**TASK ITEM**
Go over the listing below line by line, and return each one holding the string "border".
-- Opening Marker --
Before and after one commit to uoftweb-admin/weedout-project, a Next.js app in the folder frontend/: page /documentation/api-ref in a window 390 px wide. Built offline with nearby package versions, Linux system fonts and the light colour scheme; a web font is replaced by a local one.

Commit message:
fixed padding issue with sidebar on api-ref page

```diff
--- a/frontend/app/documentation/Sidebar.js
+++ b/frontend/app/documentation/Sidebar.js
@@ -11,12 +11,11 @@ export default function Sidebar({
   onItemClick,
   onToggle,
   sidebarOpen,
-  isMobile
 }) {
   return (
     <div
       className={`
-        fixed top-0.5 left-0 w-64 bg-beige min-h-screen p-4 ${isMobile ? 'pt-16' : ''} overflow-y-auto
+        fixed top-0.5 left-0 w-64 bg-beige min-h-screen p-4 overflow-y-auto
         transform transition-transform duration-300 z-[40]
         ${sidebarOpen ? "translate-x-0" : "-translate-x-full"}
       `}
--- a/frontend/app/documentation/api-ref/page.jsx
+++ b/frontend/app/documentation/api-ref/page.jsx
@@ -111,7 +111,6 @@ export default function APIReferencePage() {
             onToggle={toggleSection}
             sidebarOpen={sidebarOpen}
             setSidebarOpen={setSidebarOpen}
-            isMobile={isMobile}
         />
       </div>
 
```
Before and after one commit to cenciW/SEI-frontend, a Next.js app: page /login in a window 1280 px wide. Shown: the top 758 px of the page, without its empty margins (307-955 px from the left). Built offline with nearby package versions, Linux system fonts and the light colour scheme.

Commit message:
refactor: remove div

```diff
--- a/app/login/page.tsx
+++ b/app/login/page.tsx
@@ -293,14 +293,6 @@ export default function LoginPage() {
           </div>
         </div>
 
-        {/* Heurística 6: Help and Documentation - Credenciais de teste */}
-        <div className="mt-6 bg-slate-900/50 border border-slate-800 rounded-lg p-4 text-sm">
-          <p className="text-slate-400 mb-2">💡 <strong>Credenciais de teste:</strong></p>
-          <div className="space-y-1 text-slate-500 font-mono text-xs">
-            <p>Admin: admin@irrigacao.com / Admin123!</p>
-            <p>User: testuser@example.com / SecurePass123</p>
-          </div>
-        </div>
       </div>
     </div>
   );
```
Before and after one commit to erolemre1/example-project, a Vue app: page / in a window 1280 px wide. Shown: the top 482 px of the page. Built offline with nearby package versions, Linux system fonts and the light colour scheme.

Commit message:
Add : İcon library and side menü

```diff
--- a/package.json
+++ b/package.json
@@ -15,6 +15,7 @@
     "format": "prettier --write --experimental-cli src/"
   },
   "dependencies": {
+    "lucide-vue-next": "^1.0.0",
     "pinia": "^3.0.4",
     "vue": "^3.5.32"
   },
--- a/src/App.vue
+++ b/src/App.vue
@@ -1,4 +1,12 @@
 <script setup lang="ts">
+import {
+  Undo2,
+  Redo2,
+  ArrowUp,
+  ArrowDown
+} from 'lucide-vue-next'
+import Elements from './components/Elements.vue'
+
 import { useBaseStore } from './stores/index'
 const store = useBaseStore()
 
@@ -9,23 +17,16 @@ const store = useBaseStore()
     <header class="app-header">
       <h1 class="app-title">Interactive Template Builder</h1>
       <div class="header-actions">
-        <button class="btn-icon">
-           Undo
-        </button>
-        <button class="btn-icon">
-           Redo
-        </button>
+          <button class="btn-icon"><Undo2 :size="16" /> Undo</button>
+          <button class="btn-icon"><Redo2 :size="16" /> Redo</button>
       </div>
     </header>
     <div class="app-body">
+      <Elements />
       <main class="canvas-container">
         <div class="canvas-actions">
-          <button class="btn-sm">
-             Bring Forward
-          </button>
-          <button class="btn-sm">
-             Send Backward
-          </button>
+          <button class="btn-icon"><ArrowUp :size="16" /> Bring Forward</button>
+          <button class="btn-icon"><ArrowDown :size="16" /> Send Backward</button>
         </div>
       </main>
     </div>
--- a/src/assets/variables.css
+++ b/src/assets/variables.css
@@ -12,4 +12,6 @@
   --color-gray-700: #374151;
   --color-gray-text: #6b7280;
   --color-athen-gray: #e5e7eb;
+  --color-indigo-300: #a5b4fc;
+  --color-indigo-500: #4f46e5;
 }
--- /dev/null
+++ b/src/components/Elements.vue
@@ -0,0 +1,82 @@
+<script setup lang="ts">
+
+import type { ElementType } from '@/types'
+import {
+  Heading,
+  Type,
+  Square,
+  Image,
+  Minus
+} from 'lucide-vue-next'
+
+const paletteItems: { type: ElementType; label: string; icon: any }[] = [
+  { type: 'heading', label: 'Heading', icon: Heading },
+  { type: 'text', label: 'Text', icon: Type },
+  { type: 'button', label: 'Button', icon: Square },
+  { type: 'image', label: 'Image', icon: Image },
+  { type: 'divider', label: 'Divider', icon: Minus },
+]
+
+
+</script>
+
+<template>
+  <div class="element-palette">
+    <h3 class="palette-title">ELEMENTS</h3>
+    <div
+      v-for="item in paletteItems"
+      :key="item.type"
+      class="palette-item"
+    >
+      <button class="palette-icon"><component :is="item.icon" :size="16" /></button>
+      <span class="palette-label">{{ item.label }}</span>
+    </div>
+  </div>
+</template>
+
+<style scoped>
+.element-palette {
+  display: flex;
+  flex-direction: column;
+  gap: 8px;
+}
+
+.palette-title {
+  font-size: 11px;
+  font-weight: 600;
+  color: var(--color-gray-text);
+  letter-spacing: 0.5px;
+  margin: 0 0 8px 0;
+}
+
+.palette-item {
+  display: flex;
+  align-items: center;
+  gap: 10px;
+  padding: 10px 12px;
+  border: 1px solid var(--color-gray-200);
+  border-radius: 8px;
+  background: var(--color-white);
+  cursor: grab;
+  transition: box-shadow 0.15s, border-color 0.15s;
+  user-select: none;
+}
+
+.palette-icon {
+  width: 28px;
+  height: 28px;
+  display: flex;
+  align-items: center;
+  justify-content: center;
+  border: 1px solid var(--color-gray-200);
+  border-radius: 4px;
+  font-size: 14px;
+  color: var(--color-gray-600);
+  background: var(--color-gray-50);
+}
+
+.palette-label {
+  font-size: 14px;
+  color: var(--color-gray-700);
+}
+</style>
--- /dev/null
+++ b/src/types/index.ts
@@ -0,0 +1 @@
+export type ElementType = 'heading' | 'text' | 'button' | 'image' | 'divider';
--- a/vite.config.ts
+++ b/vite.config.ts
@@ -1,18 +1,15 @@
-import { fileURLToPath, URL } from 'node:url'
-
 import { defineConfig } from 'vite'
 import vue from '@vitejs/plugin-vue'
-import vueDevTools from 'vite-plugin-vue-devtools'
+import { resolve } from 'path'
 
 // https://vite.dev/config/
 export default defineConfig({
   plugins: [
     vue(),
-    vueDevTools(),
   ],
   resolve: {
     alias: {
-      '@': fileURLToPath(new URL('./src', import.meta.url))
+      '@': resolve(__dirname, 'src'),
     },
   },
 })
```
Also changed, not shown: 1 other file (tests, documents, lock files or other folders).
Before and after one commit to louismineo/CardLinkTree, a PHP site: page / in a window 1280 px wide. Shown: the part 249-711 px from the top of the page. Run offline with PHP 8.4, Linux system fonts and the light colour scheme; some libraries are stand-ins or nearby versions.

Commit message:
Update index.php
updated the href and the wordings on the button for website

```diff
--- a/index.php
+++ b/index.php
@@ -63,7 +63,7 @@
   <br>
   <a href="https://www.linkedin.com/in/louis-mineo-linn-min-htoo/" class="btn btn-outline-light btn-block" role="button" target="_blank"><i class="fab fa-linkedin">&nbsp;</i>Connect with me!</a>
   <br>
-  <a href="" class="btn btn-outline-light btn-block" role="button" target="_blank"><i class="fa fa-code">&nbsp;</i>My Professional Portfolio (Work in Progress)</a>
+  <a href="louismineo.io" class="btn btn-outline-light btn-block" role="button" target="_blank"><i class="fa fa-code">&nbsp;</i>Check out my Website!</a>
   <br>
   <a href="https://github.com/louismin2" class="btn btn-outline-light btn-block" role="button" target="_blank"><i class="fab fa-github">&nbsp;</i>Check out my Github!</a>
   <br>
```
-- Closing Marker --
**EXERCISE RESPONSE**
-        <div className="mt-6 bg-slate-900/50 border border-slate-800 rounded-lg p-4 text-sm">
+  border: 1px solid var(--color-gray-200);
+  border-radius: 8px;
+  transition: box-shadow 0.15s, border-color 0.15s;
+  border: 1px solid var(--color-gray-200);
+  border-radius: 4px;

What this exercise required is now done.